EXERCISE DIRECTIONS:
An exact reproduction of the listing is wanted, with the pictures dropped.

RECORDS SHOWN:
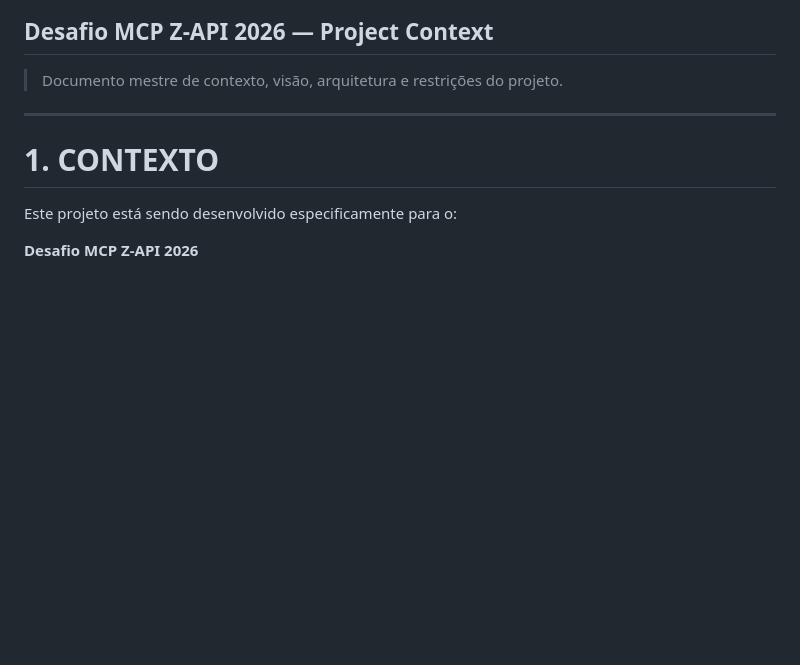
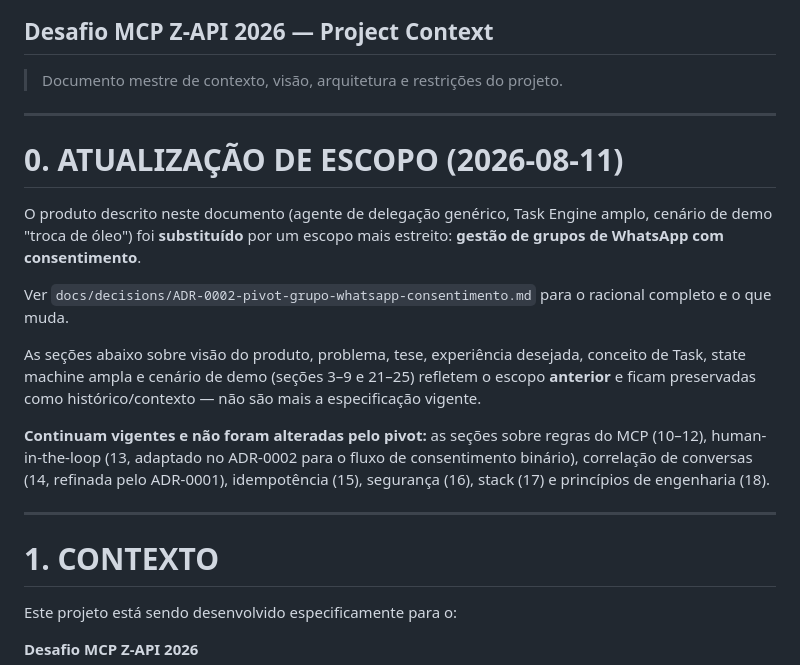
Before and after one commit to josuepirolo/zapi_hackathon, a Markdown page: PROJECT_CONTEXT.md, the part around the change. GitHub-like rendering; blank space fills up the shorter version.

Commit message:
docs: register scope pivot to whatsapp group consent flow (ADR-0002)

```diff
--- a/PROJECT_CONTEXT.md
+++ b/PROJECT_CONTEXT.md
@@ -2,6 +2,28 @@
 ## Desafio MCP Z-API 2026 — Project Context
 
 > Documento mestre de contexto, visão, arquitetura e restrições do projeto.
+
+---
+
+# 0. ATUALIZAÇÃO DE ESCOPO (2026-08-11)
+
+O produto descrito neste documento (agente de delegação genérico, Task
+Engine amplo, cenário de demo "troca de óleo") foi **substituído** por um
+escopo mais estreito: **gestão de grupos de WhatsApp com consentimento**.
+
+Ver `docs/decisions/ADR-0002-pivot-grupo-whatsapp-consentimento.md` para o
+racional completo e o que muda.
+
+As seções abaixo sobre visão do produto, problema, tese, experiência
+desejada, conceito de Task, state machine ampla e cenário de demo (seções
+3–9 e 21–25) refletem o escopo **anterior** e ficam preservadas como
+histórico/contexto — não são mais a especificação vigente.
+
+**Continuam vigentes e não foram alteradas pelo pivot:** as seções sobre
+regras do MCP (10–12), human-in-the-loop (13, adaptado no ADR-0002 para o
+fluxo de consentimento binário), correlação de conversas (14, refinada pelo
+ADR-0001), idempotência (15), segurança (16), stack (17) e princípios de
+engenharia (18).
 
 ---
 
```
Also changed, not shown: docs/decisions/ADR-0002-pivot-grupo-whatsapp-consentimento.md (added, +81 -0 lines).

WRITTEN RESPONSE:
Before and after one commit to josuepirolo/zapi_hackathon, a Markdown page: PROJECT_CONTEXT.md, the part around the change. GitHub-like rendering; blank space fills up the shorter version.

Commit message:
docs: register scope pivot to whatsapp group consent flow (ADR-0002)

```diff
--- a/PROJECT_CONTEXT.md
+++ b/PROJECT_CONTEXT.md
@@ -2,6 +2,28 @@
 ## Desafio MCP Z-API 2026 — Project Context
 
 > Documento mestre de contexto, visão, arquitetura e restrições do projeto.
+
+---
+
+# 0. ATUALIZAÇÃO DE ESCOPO (2026-08-11)
+
+O produto descrito neste documento (agente de delegação genérico, Task
+Engine amplo, cenário de demo "troca de óleo") foi **substituído** por um
+escopo mais estreito: **gestão de grupos de WhatsApp com consentimento**.
+
+Ver `docs/decisions/ADR-0002-pivot-grupo-whatsapp-consentimento.md` para o
+racional completo e o que muda.
+
+As seções abaixo sobre visão do produto, problema, tese, experiência
+desejada, conceito de Task, state machine ampla e cenário de demo (seções
+3–9 e 21–25) refletem o escopo **anterior** e ficam preservadas como
+histórico/contexto — não são mais a especificação vigente.
+
+**Continuam vigentes e não foram alteradas pelo pivot:** as seções sobre
+regras do MCP (10–12), human-in-the-loop (13, adaptado no ADR-0002 para o
+fluxo de consentimento binário), correlação de conversas (14, refinada pelo
+ADR-0001), idempotência (15), segurança (16), stack (17) e princípios de
+engenharia (18).
 
 ---
 
```
Also changed, not shown: docs/decisions/ADR-0002-pivot-grupo-whatsapp-consentimento.md (added, +81 -0 lines).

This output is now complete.